In the first part of our article we reported on the "Icons" exhibition at the Kunsthalle Bremen. We explained our discussion in terms of content regarding the transformation of the concept of the icon in society - and how we were able to develop a strong identity for the exhibition with the sub-title "Worship and Adoration." (Original title: Was wir Menschen anbeten) and a visual idea. The following should deal with how we make a visit to the exhibition in Bremen into an even deeper experience for the visitors.
Worship in a new social context
We were able to support our goal of making the exhibition into a comprehensive experience with the design, dramatic composition and scenography of four separate experience rooms, in which we deal with the question of what dimensions of meaning the term icon can have today.
We wanted to trigger a discourse for visitors, wanted to animate them already during the tour of the exhibition to discuss the diversity and the "reinterpretation" of the term icon. The experience rooms do not claim to fully depict the image of veneration in our time. They provide an impulse for (self-)reflection, discussion and critical examination.
To do so, we first considered "Iconic People/Iconic Moments". In the room for this, the visitors find constantly changing black and white motifs of world-famous personalities and iconic moments on large-format screens, which are deeply embedded in the collective consciousness of humanity in famous photos. Martin Luther King and Albert Einstein are remembered here, for instance, alongside Willy Brandt dropping to his knees in front of the memorial to the Warsaw Ghetto and the lone demonstrator in front of the tanks in Peking’s Tiananmen Square. Here we find Greta Thunberg alongside Mao, Marilyn Monroe alongside Mother Teresa, Ronald Reagan alongside David Bowie.

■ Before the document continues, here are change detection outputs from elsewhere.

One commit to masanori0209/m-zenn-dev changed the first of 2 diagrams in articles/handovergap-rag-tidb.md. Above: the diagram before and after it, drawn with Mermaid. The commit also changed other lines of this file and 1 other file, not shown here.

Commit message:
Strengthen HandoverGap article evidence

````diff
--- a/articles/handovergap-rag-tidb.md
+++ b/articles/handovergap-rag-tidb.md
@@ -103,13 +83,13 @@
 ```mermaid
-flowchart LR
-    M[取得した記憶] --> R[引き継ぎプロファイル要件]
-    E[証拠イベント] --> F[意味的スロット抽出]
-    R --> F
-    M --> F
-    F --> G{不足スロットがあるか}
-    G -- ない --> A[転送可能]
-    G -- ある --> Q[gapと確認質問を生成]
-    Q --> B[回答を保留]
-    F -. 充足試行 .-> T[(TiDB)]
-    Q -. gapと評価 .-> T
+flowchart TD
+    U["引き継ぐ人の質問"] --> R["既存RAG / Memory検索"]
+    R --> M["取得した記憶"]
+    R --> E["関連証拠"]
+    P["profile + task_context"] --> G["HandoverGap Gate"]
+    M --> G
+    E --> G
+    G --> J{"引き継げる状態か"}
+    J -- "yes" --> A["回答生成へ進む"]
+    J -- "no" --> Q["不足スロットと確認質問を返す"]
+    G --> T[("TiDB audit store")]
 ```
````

A second experience room deals with the "Iconization of the I". Especially in our time of images being spread millions of times through social media, there is an overwhelming power here. How do we direct ourselves, what image of us do we want to leave behind and pass on? These are questions we go into in this room with extracts from influencer channels from Instagram, Twitter, Facebook and YouTube. The visitors can even be active themselves and re-enact and document with a selfie a world-famous staging of one’s own image in which pop culture and an icon of classic painting meet (Beyoncé and Jay-Z in front of the Mona Lisa in the Louvre).
The third experience room, "Home Altars", plays with another, almost unnoticed aspect of worship and actively involves the visitors to the art gallery: Here, two living situations are adjusted which depict peculiar "private collections": Stones as vacation memories, lovingly arranged on a side table or a chest of drawers, a collection of snow globes collected from around the world, devotional tables to worship a favorite soccer club... Such collections of memories, yearning and worship exist in almost every home. The visitors can also bring in their "home altars" to the Icons exhibition - as a photo which will be presented with many others in a continuous loop on a monitor.
In the fourth and final experience room, we pose the question of how iconic brands permanently embed themselves in our consciousness. By way of exploration, the visitors can recognize the power of strong brand icons through different sensations on the basis of, for instance, tiny, visual elements, or they can also be decoded with the olfactory system using smell samples or, in an additional element, through the haptic palpation of iconic shapes. Here the exhibition can and should be experienced as a game. Script, shapes, colors, symbols, sounds and smells - there are numerous ways in and recognizable signals which emit brands. It is surprising that also known "advertising grouches" have to confess how many brands they recognize in the exhibition.
The composition of the branding and the visitor experience for the Bremen exhibition is an extraordinary example for bringing together a holistic experience for a brand, going far beyond the visual. The visual translation, the content dimension of the discourse regarding the concept of the icon and the sensual experience for the visitor to the exhibition merge into one unit which captivates and pleases.
An invaluable thank you to the team at Kunsthalle Bremen for their extraordinary collaboration and a special experience. Above all Christoph Grunenberg, the Director of Kunsthalle Bremen, Eva Fischer-Hausdorf, the Co-Curator and Theresa Lange, Head of Marketing.
The exhibition “Icons - What we as people worship” can be experienced at the Kunsthalle Bremen until 1 March 2020.
_Copyright images: Kunsthalle Bremen
_Photo credit: Marcus Meyer
_Thomas Maes is Creative Director at MetaDesign
_Lutz Nebelin is Head of Content and MetaSpaces at MetaDesign Berlin